For example, suppose we have a component named DataServices. The DataServices component communicates directly with the database and performs all of the Create, Read, Update, and Delete (CRUD) services with the database. The DataServices component will have the following methods: Create, Read, Update, and Delete. Another component, called the UserServices component, will interact with the user. The UserServices component will allow the user to review, update, add, and delete records from the database through the DataServices component.
Tightly bound systems
Currently, the usual way to create a system of interdependent components is to design all of the components together and have one component call the methods and properties of another component directly. In our example, the user would request a service from the UserServices component and the UserServices component would make a direct request to the DataServices component to actually perform this service. Figure 1-2 illustrates this process for a request to update a record.
Figure 1-2. Request to update a record in a tightly bound system.
As you can see, the UserServices component will be coded such that it will call the Update method in the DataServices component. If you change the Update method, you will also have to change the code within the UserServices component. This is called a tightly bound system, meaning that components in the system are directly dependent on other components in the system.
This type of system requires you to design all of its components at the same time. You can build the UserServices component first, but you'll need to know what methods the DataServices component will have-in other words, you will need to design the DataServices component at the same time as the UserServices component. When you are creating a Windows DNA system, which spans an entire enterprise that consists of hundreds of components, the task of designing all of the components at the same time can become nearly impossible. Add to this the capability of communicating with components outside the system through extranets, and you may now have a system that cannot be built using tightly bound components.
Corporations usually have many existing tightly bound systems. These systems do not always need to be replaced, but might need to be upgraded with newer components that can communicate with the older components. Tightly bound components can be appropriate in systems that have few components.

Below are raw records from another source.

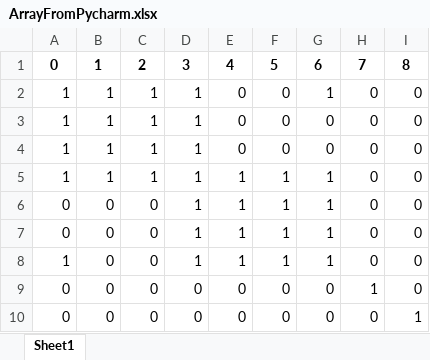
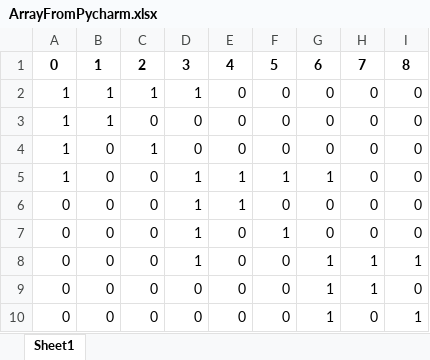
Before and after one commit to EugenBashkatov/Diploma, an Excel workbook: ArrayFromPycharm.xlsx, sheet Sheet1, drawn as a sheet; values as stored, in another font and other column widths than the file's, no borders; removed rows and columns are numbered as before the commit, all else as after; the diff names each change by its address in the sheet, - before the commit and + after, or states it on an @@ line.

```diff
--- a/ArrayFromPycharm.xlsx (sheet Sheet1)
+++ b/ArrayFromPycharm.xlsx (sheet Sheet1)
-row 2: 1 | 1 | 1 | 1 | 0 | 0 | 1 | 0 | 0
-C3: 1
+C3: 0
-D3:D4: 1
+D3:D4: 0
-B4: 1
+B4: 0
-E4: 1
+E4: 0
-F4: 1
+F4: 0
-G4: 1
+G4: 0
-row 6: 0 | 0 | 0 | 1 | 1 | 1 | 1 | 0 | 0
-row 7: 0 | 0 | 0 | 1 | 1 | 1 | 1 | 0 | 0
+row 6: 0 | 0 | 0 | 1 | 1 | 0 | 0 | 0 | 0
+row 7: 0 | 0 | 0 | 1 | 0 | 1 | 0 | 0 | 0
+row 8: 0 | 0 | 0 | 1 | 0 | 0 | 1 | 1 | 1
-G9:G10: 0
+G9:G10: 1
```
Also changed, not shown: 1 other file.
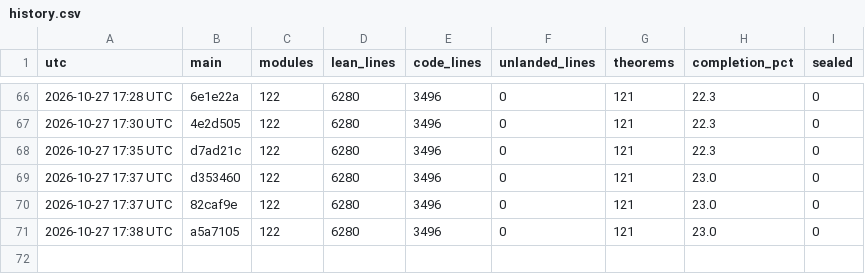
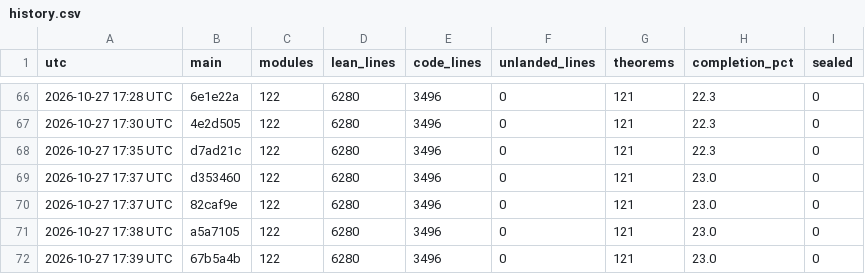
Before and after one commit to aravindkarthigeyan/KAM-dev, a CSV file: docs/campaign/history.csv, drawn as a sheet; only a part is shown, gaps mark what is left out; the diff names each change by its address in the sheet, - before the commit and + after, or states it on an @@ line.

```diff
--- a/docs/campaign/history.csv
+++ b/docs/campaign/history.csv
+row 72: 2026-10-27 17:39 UTC | 67b5a4b | 122 | 6280 | 3496 | 0 | 121 | 23.0 | 0
```
Also changed, not shown: 1 other file.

XML can be used to build or augment tightly bound systems by using SOAP. Using SOAP, one component can call the methods or set the properties of another component using XML and HTTP.
Loosely bound systems
To solve the problems of the tightly bound system, we must do some rethinking. We need to allow components to request services without knowing in advance which component will actually perform that service-in other words, we need to create a loosely bound system.
A request for a service can be considered as a message. When a component requests a service, it sends a message to another component specifying what it wants the other component to do. A request for a service can also contain additional information that is required to perform the service (such as the ID of the record that is about to be updated and the updated values for the record).
To request a service in a loosely bound system, a component packages the request in a message that is passed to a messaging component. The messaging component will then be responsible for determining the message type and identifying which component will provide the services associated with the message. Our update request will now look like the one shown in Figure 1-3.
Figure 1-3. Request to update a record in a loosely bound system.
In the loosely bound system, the UserServices component does not need any information about the DataServices component; it needs to know only the format of the update message. The DataServices component, including its interface, can be completely and repeatedly rewritten, and nothing will have to change in the UserServices component as long as the DataServices component still works with the same message format.
Building on this example, suppose we have two corporations: Corporation A and its partner, Corporation B. As you can see in Figure 1-3, it's quite possible that the UserServices component is running in Corporation A and the DataServices component is running in Corporation B. Neither corporation has to be concerned about using the same platforms or the same types of components or about any of the details of the components running in the other corporation. As long as both corporations can agree on a standard format for messages, they will be able to request services on each other's systems. BizTalk is all about creating these standard formats for messages used in business-to-business (B2B) communications. Thus, BizTalk will allow the creation of large Windows DNA systems that support both the internal DNS for the corporation's knowledge workers and the extranet for the corporate partners.